By Richard Wright. Right from the start, Bigger Thomas had been headed for jail. It could have been for assault or petty larceny; by chance, it was for murder and rape. Native Son tells the story of this young black man caught in a downward spiral after he kills a young white woman in a brief moment of panic. Set in Chicago in the 1930s, Wright's powerful novel is an unsparing reflection on the poverty and feelings of hopelessness experienced by people in inner cities across the country and of what it means to be black in America.
The novel published in 1940, addresses the issue of white American society's responsibility for the repression of blacks. The plot charts the decline of Bigger Thomas, a young African-American imprisoned for two murders--the accidental smothering of his white employer's daughter and the deliberate killing of his girlfriend to silence her. In his cell Thomas confronts his growing sense of injustice and concludes that violence is the only alternative to submission to white society. --The Merriam-Webster Encyclopedia of Literature. Harper Perennial Modern Classics (2005), English, Paperback: 544 pages.

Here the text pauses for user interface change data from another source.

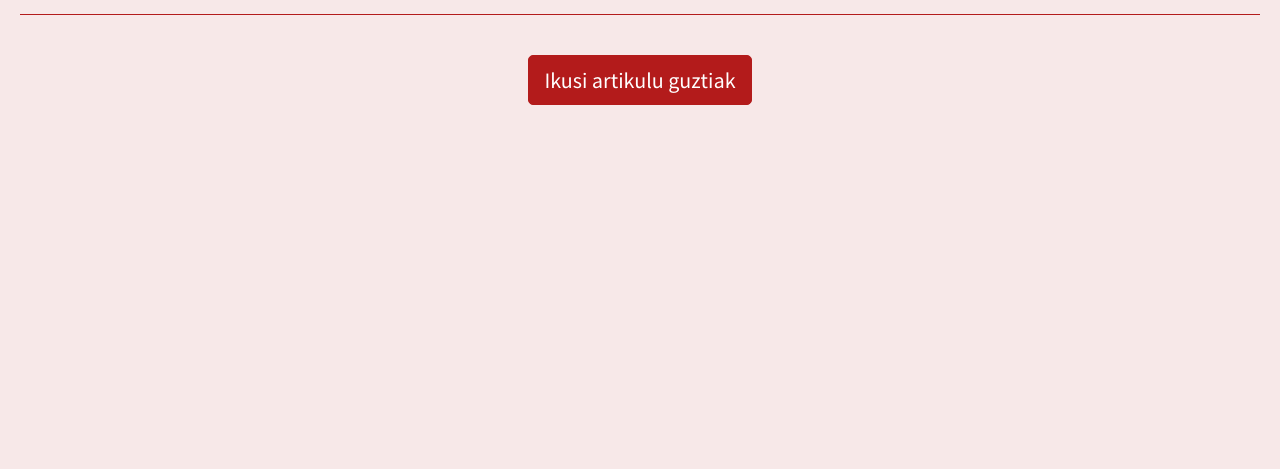
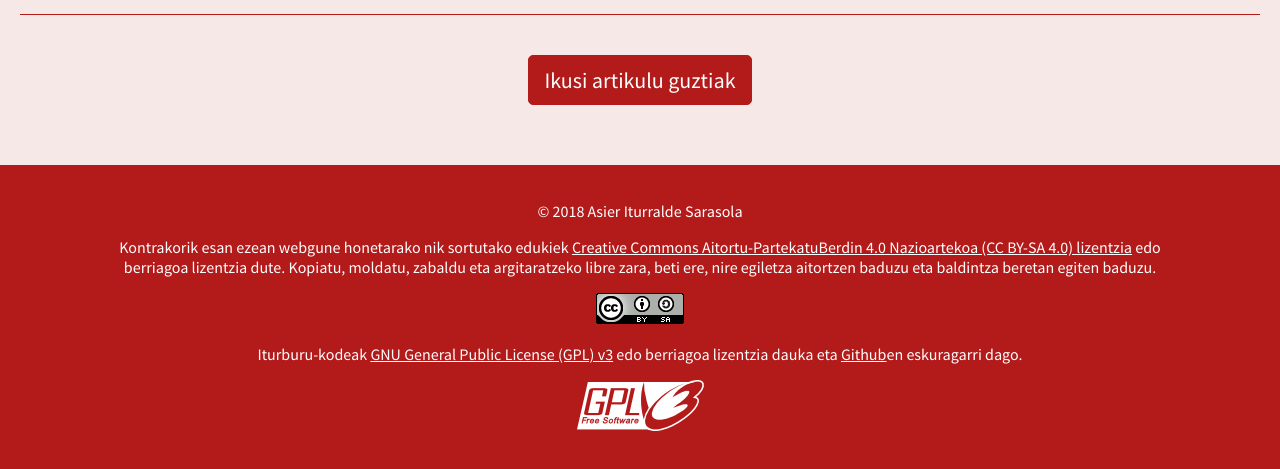
Before and after one commit to aldatsa/aldatsa.eus, a website: page dist/index.html in a window 1280 px wide. Shown: the part 3719-4188 px from the top of the page. Before the commit the page ends 3884 px from the top, so only its background shows below. Drawn offline with Linux system fonts and the light colour scheme.

Commit message:
Oina gehitu, lizentzia oharrekin

```diff
--- a/src/scss/itxura.scss
+++ b/src/scss/itxura.scss
@@ -403,3 +403,17 @@ body {
         }
     }
 }
+footer {
+    background-color: #B31B1B;
+    color: #fff;
+    text-align: center;
+    padding: 20px 0px;
+
+    .edukiontzia {
+        max-width: 1100px;
+
+        a {
+            color: #fff;
+        }
+    }
+}
```
Also changed, not shown: dist/css/itxura.css, dist/img/cc-by-sa-88x31.png (added), dist/img/gnu-gpl-v3.png (added), dist/index.html.
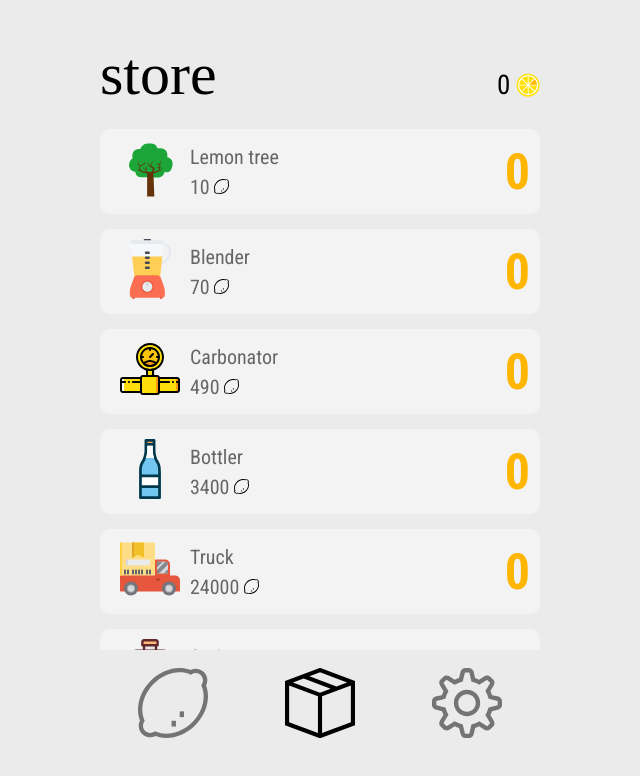
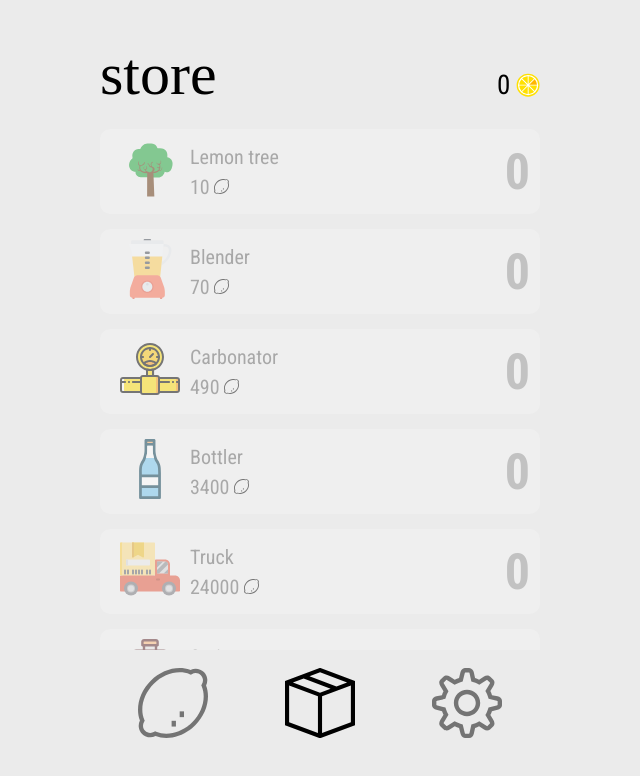
Before and after one commit to Benedicttt/sasky-lemon-clicker, a React (Vite) app: page /store in a window 1280 px wide. Shown: the top 776 px of the page, without its empty margins (320-960 px from the left). Built offline with nearby package versions, Linux system fonts and the light colour scheme; a web font is replaced by a local one.

Commit message:
lisää tuotteen ostettavuuden ilmaisemisen

```diff
--- a/src/pages/Store.jsx
+++ b/src/pages/Store.jsx
@@ -4,12 +4,12 @@ import Item from '../components/Item'
 
 function Store(props) {
     const items = props.storeitems.map(item => (
-        <Item
-            key={item.id}
-            item={item}
-            handlePurchase={props.handlePurchase}
-        />
+        <Item key={item.id}
+              item={item}
+              handlePurchase={props.handlePurchase}
+              disabled={props.stats.balance < item.price} />
     ))
+
     return (
         <div className="container">
             <Header balance={props.stats.balance}>store</Header>
```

"Native Son taught me that it's all right to have passion within your work" -- Gloria Naylor
About the Author
Richard Wright won international renown for his powerful and visceral depiction of the black experience. He stands today alongside such African-American luminaries as Zora Neale Hurston, James Baldwin, and Toni Morrison, and two of his novels, Native Son and Black Boy, are required reading in high schools and colleges across the nation. He died in 1960.